§ Wild Caught Salmon – high in Omega 3
§ Green super-foods have the highest concentration of digestible nutrients, vitamins and minerals. These include dark leafy greens like kale, collard greens, broccoli, spinach and super-greens such as wheatgrass and barley grass for example.
§ Beans – chili beans are one of the best as well as lentils.
§ Whole grains – quinoa which is highest in protein and gluten free. Barley and oats are among the others.
§ Green and white teas are both high in antioxidants.
§ Fruits – kiwi (highest in Vitamin C) berries (high in antioxidants), pomegranate and avocados. Super-fruits like mangosteen juice (www.earthsjuice.com) goji, acai and cacao are the highest in antioxidants.
§ Nuts and seeds– almonds and walnuts are some of the best. Super-seeds include flaxseed, hemp and chia seeds.
§ Bee food (pollen, honey, jelly) The western world actually discovered the benefits of bee superfoods by accident during an investigation of native Russian Beekeepers who regularly lived past 100 years of age who ate raw honey, rich in bee pollen, every day.

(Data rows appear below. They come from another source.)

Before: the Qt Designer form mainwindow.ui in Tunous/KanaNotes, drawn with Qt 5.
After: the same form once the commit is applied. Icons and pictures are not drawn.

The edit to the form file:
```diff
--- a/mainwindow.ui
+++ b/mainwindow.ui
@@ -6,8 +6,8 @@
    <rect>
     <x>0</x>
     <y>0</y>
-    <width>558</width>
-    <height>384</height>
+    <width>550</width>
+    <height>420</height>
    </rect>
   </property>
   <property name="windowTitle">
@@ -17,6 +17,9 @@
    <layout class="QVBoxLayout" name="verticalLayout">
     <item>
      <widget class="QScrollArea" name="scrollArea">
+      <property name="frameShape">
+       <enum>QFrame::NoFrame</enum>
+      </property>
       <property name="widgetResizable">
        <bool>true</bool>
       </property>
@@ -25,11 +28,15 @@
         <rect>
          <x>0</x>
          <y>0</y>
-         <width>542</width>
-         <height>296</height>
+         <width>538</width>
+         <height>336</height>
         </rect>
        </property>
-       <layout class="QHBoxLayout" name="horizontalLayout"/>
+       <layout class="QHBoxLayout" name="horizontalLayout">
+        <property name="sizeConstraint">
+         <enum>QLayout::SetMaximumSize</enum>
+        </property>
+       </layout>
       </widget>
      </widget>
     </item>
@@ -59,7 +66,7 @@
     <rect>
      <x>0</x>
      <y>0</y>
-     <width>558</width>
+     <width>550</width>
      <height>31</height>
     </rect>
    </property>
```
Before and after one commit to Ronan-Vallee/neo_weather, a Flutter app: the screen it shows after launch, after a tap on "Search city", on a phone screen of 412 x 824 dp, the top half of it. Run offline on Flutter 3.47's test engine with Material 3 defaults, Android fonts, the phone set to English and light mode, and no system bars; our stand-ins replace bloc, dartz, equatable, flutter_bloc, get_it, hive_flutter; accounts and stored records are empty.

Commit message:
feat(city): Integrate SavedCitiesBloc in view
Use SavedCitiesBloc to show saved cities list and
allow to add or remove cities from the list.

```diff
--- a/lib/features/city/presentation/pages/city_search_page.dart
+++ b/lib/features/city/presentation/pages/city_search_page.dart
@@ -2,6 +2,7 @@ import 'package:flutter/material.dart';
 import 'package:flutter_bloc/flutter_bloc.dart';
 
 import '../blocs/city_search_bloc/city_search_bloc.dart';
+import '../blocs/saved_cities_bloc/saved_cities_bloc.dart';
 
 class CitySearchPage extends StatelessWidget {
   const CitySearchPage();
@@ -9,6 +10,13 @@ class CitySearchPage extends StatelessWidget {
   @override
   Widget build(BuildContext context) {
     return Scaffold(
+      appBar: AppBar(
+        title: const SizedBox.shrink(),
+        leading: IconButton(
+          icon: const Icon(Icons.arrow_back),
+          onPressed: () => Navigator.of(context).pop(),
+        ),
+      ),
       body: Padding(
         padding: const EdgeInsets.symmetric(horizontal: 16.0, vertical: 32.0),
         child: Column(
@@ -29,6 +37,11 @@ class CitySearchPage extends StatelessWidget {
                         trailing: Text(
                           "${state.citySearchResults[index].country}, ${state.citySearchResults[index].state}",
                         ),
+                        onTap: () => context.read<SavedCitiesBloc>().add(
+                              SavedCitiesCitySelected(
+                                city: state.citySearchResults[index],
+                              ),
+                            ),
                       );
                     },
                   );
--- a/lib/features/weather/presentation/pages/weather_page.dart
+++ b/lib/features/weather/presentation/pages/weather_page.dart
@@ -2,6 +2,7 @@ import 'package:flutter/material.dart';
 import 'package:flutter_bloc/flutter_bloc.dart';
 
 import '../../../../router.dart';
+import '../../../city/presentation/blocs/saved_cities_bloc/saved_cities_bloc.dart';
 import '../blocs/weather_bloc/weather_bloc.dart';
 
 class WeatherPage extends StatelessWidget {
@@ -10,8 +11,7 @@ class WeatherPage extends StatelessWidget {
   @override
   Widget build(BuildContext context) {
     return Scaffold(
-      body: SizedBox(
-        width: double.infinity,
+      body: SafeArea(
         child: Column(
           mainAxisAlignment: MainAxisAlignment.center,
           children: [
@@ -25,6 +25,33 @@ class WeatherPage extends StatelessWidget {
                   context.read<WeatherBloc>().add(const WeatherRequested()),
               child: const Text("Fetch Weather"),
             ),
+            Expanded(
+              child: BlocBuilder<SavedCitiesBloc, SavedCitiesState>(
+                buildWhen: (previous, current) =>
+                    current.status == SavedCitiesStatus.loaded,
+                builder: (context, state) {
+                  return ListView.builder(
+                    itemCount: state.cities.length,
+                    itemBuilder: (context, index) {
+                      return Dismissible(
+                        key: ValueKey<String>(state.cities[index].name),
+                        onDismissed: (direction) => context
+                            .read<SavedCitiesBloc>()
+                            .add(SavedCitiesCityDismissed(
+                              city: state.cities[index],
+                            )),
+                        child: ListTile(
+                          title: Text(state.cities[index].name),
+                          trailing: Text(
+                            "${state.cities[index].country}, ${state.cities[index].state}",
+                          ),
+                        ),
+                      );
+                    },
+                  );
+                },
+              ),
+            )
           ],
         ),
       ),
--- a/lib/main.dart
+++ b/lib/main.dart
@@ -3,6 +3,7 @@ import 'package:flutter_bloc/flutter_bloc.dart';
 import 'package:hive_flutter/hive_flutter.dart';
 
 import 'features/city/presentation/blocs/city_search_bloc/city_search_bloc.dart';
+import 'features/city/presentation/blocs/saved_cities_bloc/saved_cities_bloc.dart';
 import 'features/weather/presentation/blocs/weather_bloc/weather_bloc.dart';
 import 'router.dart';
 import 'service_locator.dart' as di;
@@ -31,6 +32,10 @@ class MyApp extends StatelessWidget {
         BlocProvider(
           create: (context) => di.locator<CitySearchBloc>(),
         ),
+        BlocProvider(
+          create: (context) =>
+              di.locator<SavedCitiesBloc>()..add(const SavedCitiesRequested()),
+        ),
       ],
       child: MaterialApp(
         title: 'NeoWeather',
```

§ Seaweeds (sea vegetables) – hiziki, wakame, kombu (kelp), arame, nori, etc. are the most nutritionally dense plants on the planet containing up to 10 times more calcium than milk and eight times as much as beef. The chemical composition of seaweeds is so close to human blood plasma, that perhaps their greatest benefit is regulating and purifying our blood system.
§ Herbs and Spices – turmeric, curcumin, rosemary, cinnamon, capsicum found in peppers, aloe vera, ginseng, Echinacea and nettle to name just a few. Herbs have been used for centuries as part of the wisdoms of natural healing methods. Herbs as medicine are essentially body balancers that work with the body functions so the body can heal and regulate itself.
§ Fermented foods –yogurt, kefir, raw sauerkraut, pickles, sourdough breads, unpasteurized vinegars or acidophilus supplements for extra probiotic support.